►

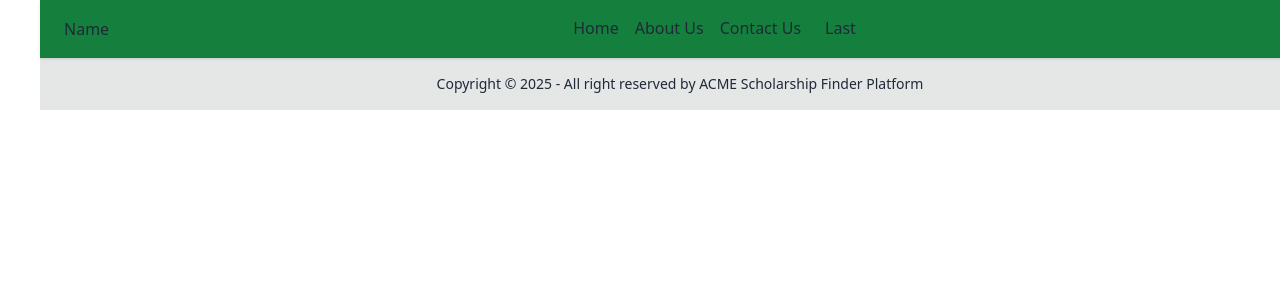
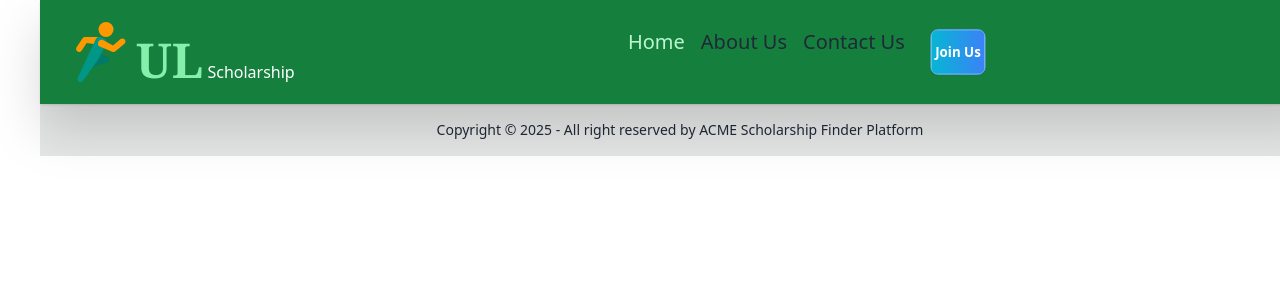
Before and after one commit to BorshaDevi/Scholarship-Finder-Platform, a React (Vite) app: page / in a window 1280 px wide. Shown: the top 300 px of the page. Built offline with nearby package versions, Linux system fonts and the light colour scheme.

Commit message:
added navbar color

```diff
--- a/src/Component/Navbar.jsx
+++ b/src/Component/Navbar.jsx
@@ -2,22 +2,32 @@ import { useState } from "react";
 import { FaBarsStaggered } from "react-icons/fa6";
 import { HiX } from "react-icons/hi";
 import { NavLink } from "react-router";
+import { FcSportsMode } from "react-icons/fc";
 const Navbar=()=>{
     const [open , isOpen]=useState(false)
     const navLink=(
-        <div className="flex flex-col md:flex-row md:mx-6 md:gap-4">
-            <NavLink to='' className='border-b-2 border-b-transparent  transition-colors duration-1000 transform  hover:border-blue-500'>Home</NavLink>
-            <NavLink to='' className='border-b-2 border-b-transparent  transition-colors duration-1000 transform  hover:border-blue-500'>About Us</NavLink>
-            <NavLink to='' className='border-b-2 border-b-transparent  transition-colors duration-1000 transform  hover:border-blue-500'>Contact Us</NavLink>
+        <div className="flex flex-col text-xl md:flex-row md:mx-6 md:gap-4">
+            <NavLink to='/' className={({isActive}) =>[
+                isActive? 'text-green-200 border-b-2 border-b-transparent  transition-colors duration-1000 transform  hover:border-blue-500' : "border-b-2 border-b-transparent  transition-colors duration-1000 transform  hover:border-blue-500",
+            ]} >Home</NavLink>
+            <NavLink to='/about' className={({isActive}) =>[
+                isActive? 'text-green-200 border-b-2 border-b-transparent  transition-colors duration-1000 transform  hover:border-blue-500' : "border-b-2 border-b-transparent  transition-colors duration-1000 transform  hover:border-blue-500",
+            ]} >About Us</NavLink>
+             <NavLink to='/contact' className={({isActive}) =>[
+                isActive? 'text-green-200 border-b-2 border-b-transparent  transition-colors duration-1000 transform  hover:border-blue-500' : "border-b-2 border-b-transparent  transition-colors duration-1000 transform  hover:border-blue-500",
+            ]} >Contact Us</NavLink>
 
         </div>
     )
     return(
         <>
-     <nav  className="relative bg-green-700 shadow ">
+     <nav  className="relative bg-green-700 drop-shadow-2xl shadow ">
     <div className="container px-6 py-4 mx-auto md:flex md:justify-between md:items-center">
         <div className="flex items-center justify-between">
-           <p>Name</p>
+           <div className="flex ">
+           <FcSportsMode className="text-7xl"> </FcSportsMode>
+           <p className="mt-5 "><span className="text-5xl font-bold text-green-300 font-serif">UL</span > <span className="text-white">Scholarship</span></p>
+           </div>
             <div className="flex lg:hidden">
                 <button onClick={() => isOpen(!open)}  className="text-white hover:text-white">
                     {
@@ -27,23 +37,25 @@ const Navbar=()=>{
                 </button>
             </div>
         </div>
+        {/* desktop */}
         <div className="flex justify-end">
            <div className="hidden md:flex ">
            {navLink}
            </div>
            <div className="md:flex md:justify-end  hidden">
-                <p>Last</p>
+                <button className="btn text-white border-blue-400 bg-gradient-to-r from-cyan-500 to-blue-500 p-1">Join Us</button>
             </div>
 
         </div>
+        {/* Mobile */}
         <div>
         {
-            open ?  <div  className="absolute inset-x-0 z-20 w-full px-6 py-4 transition-all duration-300 ease-out hover:ease-in bg-white  md:mt-0 md:p-0 md:top-0 md:relative md:bg-transparent md:w-auto md:opacity-100 md:translate-x-0 md:flex md:items-center">
-              <div >
+            open ?  <div  className=" drop-shadow-xl md:hidden text-green-800 hover:text-green-200 font-semibold absolute inset-x-0 z-20 w-full px-6 py-4 transition-all duration-300 ease-out hover:ease-in bg-green-400 shadow-xl md:mt-0 md:p-0 md:top-0 md:relative md:bg-transparent md:w-auto md:opacity-100 md:translate-x-0  md:items-center">
+              <div  >
               {navLink}
               </div>
-            <div className="flex justify-center md:block">
-                <p>Last</p>
+              <div className="flex  justify-center">
+                <button className="mt-2 btn border-blue-400 p-1 bg-gradient-to-r from-cyan-500 to-blue-500 text-xl">Join Us</button>
             </div>
         </div> : ''
         }
```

◄

WHAT IS EXPECTED = Search the records for the word "import" and copy out every line that holds it.

ANSWER BOX =
@@ -2,22 +2,32 @@ import { useState } from "react";
 import { FaBarsStaggered } from "react-icons/fa6";
 import { HiX } from "react-icons/hi";
 import { NavLink } from "react-router";
+import { FcSportsMode } from "react-icons/fc";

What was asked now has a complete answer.